:: Record extracts
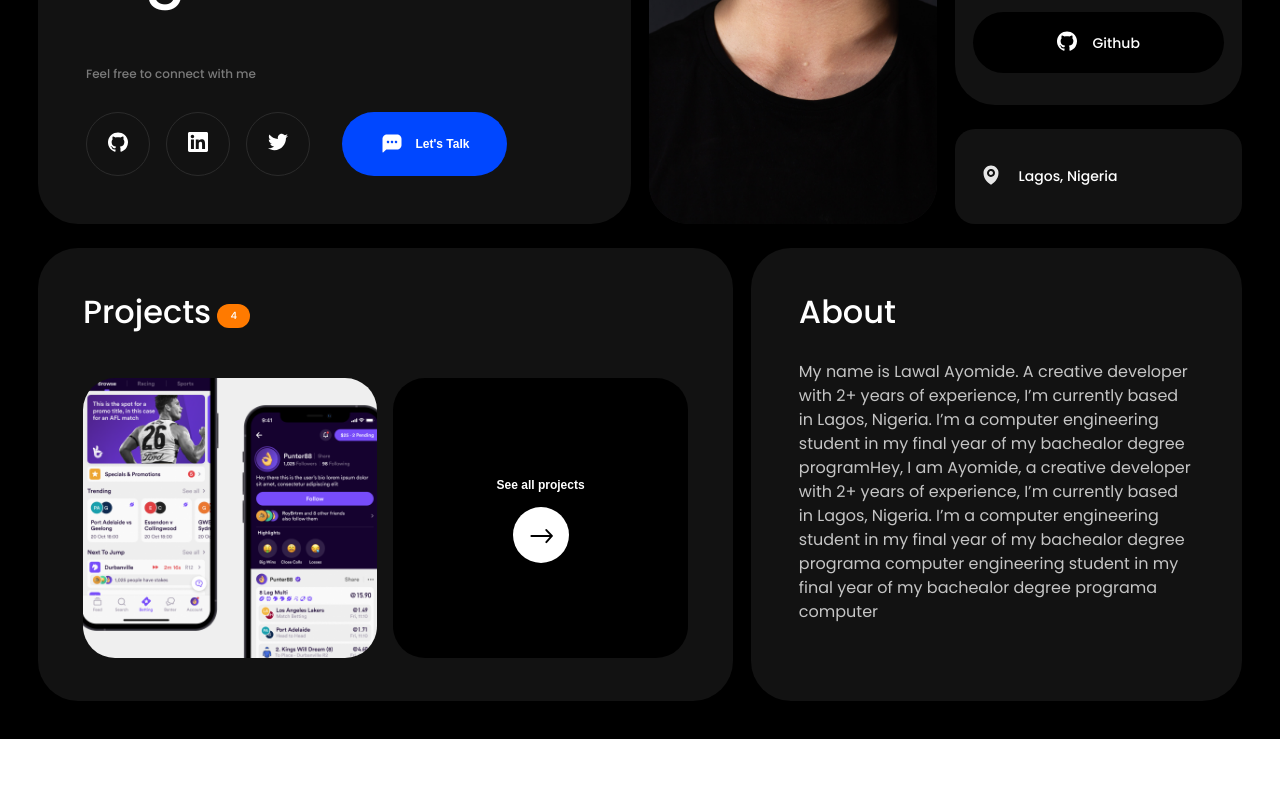
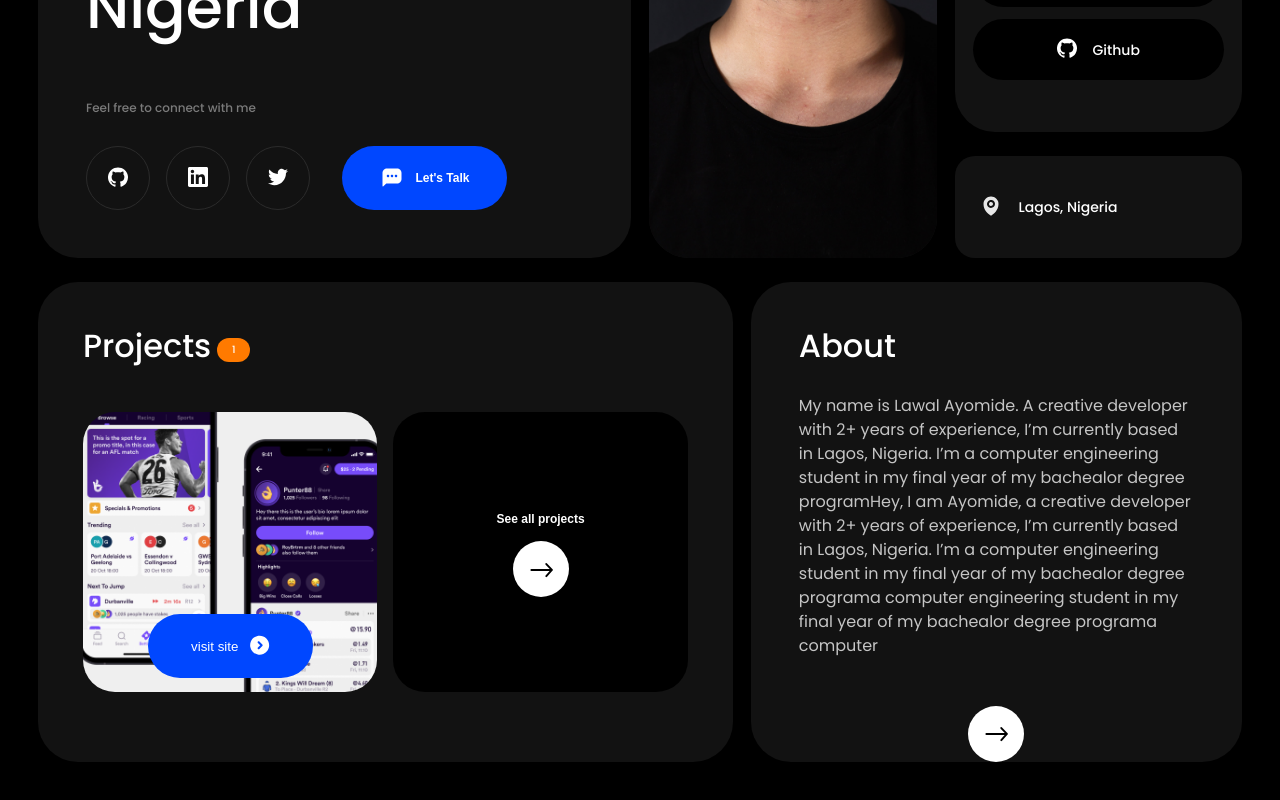
Before and after one commit to devphaseX/-my_portfolio, a Next.js app: page / in a window 1280 px wide. Shown: the part 386-1186 px from the top of the page. Before the commit the page ends 1125 px from the top, so only its background shows below. Built offline with nearby package versions, Linux system fonts and the light colour scheme.

Commit message:
encapsulate button component

```diff
--- /dev/null
+++ b/src/app/about-me/page.tsx
@@ -0,0 +1,3 @@
+export default function AboutMe() {
+  return <div></div>;
+}
--- a/src/app/projects/data.ts
+++ b/src/app/projects/data.ts
@@ -10,6 +10,18 @@ interface ProjectData {
   };
 }
 
+const showcaseProjects: Array<ProjectData> = [
+  {
+    id: 1,
+    title: 'Payeasy',
+    description:
+      'An online platform that allow people to learn how to code anytime, anywhere',
+    bannerImgUrl: '/images/project-2.png',
+    technologyTags: ['React.js', 'Typescript', 'Prisma', 'Nodejs'],
+    link: { repo: '', live: 'something' },
+  },
+];
+
 const projects: Array<ProjectData> = [
   {
     id: 1,
@@ -18,7 +30,7 @@ const projects: Array<ProjectData> = [
       'An online platform that allow people to learn how to code anytime, anywhere',
     bannerImgUrl: '/images/project-2.png',
     technologyTags: ['React.js', 'Typescript', 'Prisma', 'Nodejs'],
-    link: { repo: '', live: '' },
+    link: { repo: '', live: 'something' },
   },
   {
     id: 2,
@@ -27,7 +39,7 @@ const projects: Array<ProjectData> = [
       'An online platform that allow people to learn how to code anytime, anywhere',
     bannerImgUrl: '/images/project-1.png',
     technologyTags: ['React.js', 'Typescript', 'Prisma', 'Nodejs'],
-    link: { repo: '', live: '' },
+    link: { repo: '', live: 'something' },
   },
   {
     id: 3,
@@ -36,7 +48,7 @@ const projects: Array<ProjectData> = [
       'An online platform that allow people to learn how to code anytime, anywhere',
     bannerImgUrl: '/images/project-3.png',
     technologyTags: ['React.js', 'Typescript', 'Prisma', 'Nodejs'],
-    link: { repo: '', live: '' },
+    link: { repo: '', live: 'something' },
   },
   {
     id: 4,
@@ -45,7 +57,7 @@ const projects: Array<ProjectData> = [
       'An online platform that allow people to learn how to code anytime, anywhere',
     bannerImgUrl: '/images/project-4.png',
     technologyTags: ['React.js', 'Typescript', 'Prisma', 'Nodejs'],
-    link: { repo: '', live: '' },
+    link: { repo: '', live: 'something' },
   },
   // {
   //   title: 'Vertt',
@@ -57,4 +69,4 @@ const projects: Array<ProjectData> = [
   // },
 ];
 
-export { projects, type ProjectData };
+export { projects, type ProjectData, showcaseProjects };
--- a/src/app/style/home.css
+++ b/src/app/style/home.css
@@ -116,8 +116,14 @@
 .view__icon {
   height: 56px;
   width: 56px;
+  border-radius: 50%;
+  background-color: black;
+  border: 1px solid var(--dark-grey-5);
+}
+
+.view__icon-fill {
   background-color: var(--white);
-  border-radius: 50%;
+  border-color: transparent;
 }
 
 .about-part-content {
@@ -129,6 +135,12 @@
 .about-detail {
   color: var(--light-grey-1);
   margin-top: 32px;
+}
+
+.about-read-more {
+  display: flex;
+  justify-content: center;
+  margin-top: 48px;
 }
 
 @media (max-width: 500px) {
--- a/src/app/style/projectcard.css
+++ b/src/app/style/projectcard.css
@@ -122,3 +122,32 @@
     row-gap: 16px;
   }
 }
+
+.showcase-project-card {
+  display: flex;
+  flex-direction: column;
+  justify-content: flex-end;
+  position: relative;
+  align-items: center;
+  padding-bottom: 14px;
+}
+
+.showcase-card-img {
+  position: absolute;
+  inset: 0;
+  border-radius: 32px;
+  overflow: hidden;
+}
+
+.showcase-card-img img {
+  display: block;
+  width: 100%;
+  height: 100%;
+  object-fit: cover;
+}
+
+.showcase-card-actions {
+  display: inline-flex;
+  position: relative;
+  z-index: 1;
+}
--- a/src/components/HomeGrid/GridItem/AboutPart/index.tsx
+++ b/src/components/HomeGrid/GridItem/AboutPart/index.tsx
@@ -1,4 +1,5 @@
 import { Header } from '@/components/UI/Header';
+import { ArrowButton } from '@/components/UI/button/ArrowButton';
 import React from 'react';
 
 const AboutPart: React.FC = () => {
@@ -19,6 +20,9 @@ const AboutPart: React.FC = () => {
             computer engineering student in my final year of my bachealor degree
             programa computer
           </p>
+          <div className="about-read-more">
+            <ArrowButton to="/about-me" fill direction={{ rtl: true }} />
+          </div>
         </div>
       </div>
     </div>
--- a/src/components/HomeGrid/GridItem/ProjectPart/index.tsx
+++ b/src/components/HomeGrid/GridItem/ProjectPart/index.tsx
@@ -1,13 +1,13 @@
 'use client';
 import React, { useMemo } from 'react';
-import { useRouter } from 'next/navigation';
-import { projects } from '../../../../app/projects/data';
+import { showcaseProjects } from '../../../../app/projects/data';
 import { Header } from '@/components/UI/Header';
-import { ChevronRightIcon } from '@/components/UI/icons/ChevronRight';
+import { ShowcaseProjectCard } from '@/components/UI/projectCard';
+import { ArrowButton } from '@/components/UI/button/ArrowButton';
 
 const ProjectPart: React.FC = () => {
-  const [firstProject] = useMemo(() => projects, []);
-  const router = useRouter();
+  const projects = useMemo(() => showcaseProjects, []);
+
   return (
     <div className="project-part">
       <div className="project-part-content">
@@ -18,23 +18,15 @@ const ProjectPart: React.FC = () => {
           </span>
         </div>
         <div className="showcase-project">
-          <div className="showcase-listing">
-            <div className="showcase__item">
-              <div>
-                <img src={firstProject.bannerImgUrl} alt={firstProject.title} />
-              </div>
-            </div>
-          </div>
+          {projects.map((project) => (
+            <ShowcaseProjectCard key={project.id} {...project} />
+          ))}
+
           <div className="view-projects">
             <button className="view__button flex center sm-3-ebd">
               <div className="view__content flex-inline">
                 <p className="view__label">See all projects</p>
-                <div
-                  className="view__icon flex center"
-                  onClick={() => router.push('/projects')}
-                >
-                  <ChevronRightIcon width={22} height={14} />
-                </div>
+                <ArrowButton to="/projects" fill direction={{ rtl: true }} />
               </div>
             </button>
           </div>
--- /dev/null
+++ b/src/components/UI/button/ArrowButton.tsx
@@ -0,0 +1,43 @@
+'use client';
+
+import { useRouter } from 'next/navigation';
+import { ChevronRightIcon } from '../icons/ChevronRight';
+import { mergeClass } from '@/lib';
+import { ChevronLeftIcon } from '../icons/ChevronLeft';
+
+interface ArrowButtonProps {
+  to?: string;
+  back?: boolean;
+  fill?: boolean;
+  direction?: { ltr?: true; rtl?: never } | { rtl: true; ltr?: never };
+}
+
+const ArrowButton: React.FC<ArrowButtonProps> = ({
+  to,
+  back,
+  fill,
+  ...props
+}) => {
+  const router = useRouter();
+
+  return (
+    <div
+      className={mergeClass(
+        'view__icon flex center',
+        (fill && 'view__icon-fill') || undefined
+      )}
+      onClick={() =>
+        (typeof back !== 'undefined' && back && router.back()) ||
+        (to && router.push(to))
+      }
+    >
+      {props.direction?.ltr || !props.direction?.rtl ? (
+        <ChevronLeftIcon width={22} height={14} />
+      ) : (
+        <ChevronRightIcon width={22} height={14} />
+      )}
+    </div>
+  );
+};
+
+export { ArrowButton };
--- a/src/components/UI/projectCard/index.tsx
+++ b/src/components/UI/projectCard/index.tsx
@@ -4,6 +4,7 @@ import { ProjectData } from '@/app/projects/data';
 import { PrimaryButton } from '../button/Button';
 import { ChevronRightCircle } from '../icons/ChevronRightCircle';
 import '@/style/projectcard.css';
+import Image from 'next/image';
 interface ProjectCardProps extends ProjectData {
   index: number;
 }
@@ -68,4 +69,25 @@ const ProjectCard: React.FC<ProjectCardProps> = ({
   );
 };
 
-export { ProjectCard };
+const ShowcaseProjectCard: React.FC<ProjectData> = ({
+  bannerImgUrl,
+  title,
+  link: { repo, live },
+}) => (
+  <div className="showcase-project-card">
+    <div className="showcase-card-img">
+      <Image src={bannerImgUrl} alt={title} width={100} height={100} />
+    </div>
+    <div className="showcase-card-actions">
+      {live && (
+        <a href={live}>
+          <PrimaryButton icon={<ChevronRightCircle size={19} />} iconRight>
+            visit site
+          </PrimaryButton>
+        </a>
+      )}
+    </div>
+  </div>
+);
+
+export { ProjectCard, ShowcaseProjectCard };
--- a/src/lib/index.ts
+++ b/src/lib/index.ts
@@ -1,6 +1,6 @@
-const mergeClass = (...classNames: string[]) =>
+const mergeClass = (...classNames: (string | undefined)[]) =>
   classNames
-    .map((name) => name.trim())
+    .map((name) => name && name.trim())
     .join(' ')
     .trim();
 
--- a/tsconfig.json
+++ b/tsconfig.json
@@ -5,6 +5,7 @@
     "allowJs": true,
     "skipLibCheck": true,
     "strict": true,
+    "exactOptionalPropertyTypes": true,
     "forceConsistentCasingInFileNames": true,
     "noEmit": true,
     "esModuleInterop": true,
```
Also changed, not shown: src/app/projects/tag.tsx (+3 -6 lines).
::::
Looking at the records above, say how many lines contain the string "fill". Give the number and no other words.

→ **Answer**
6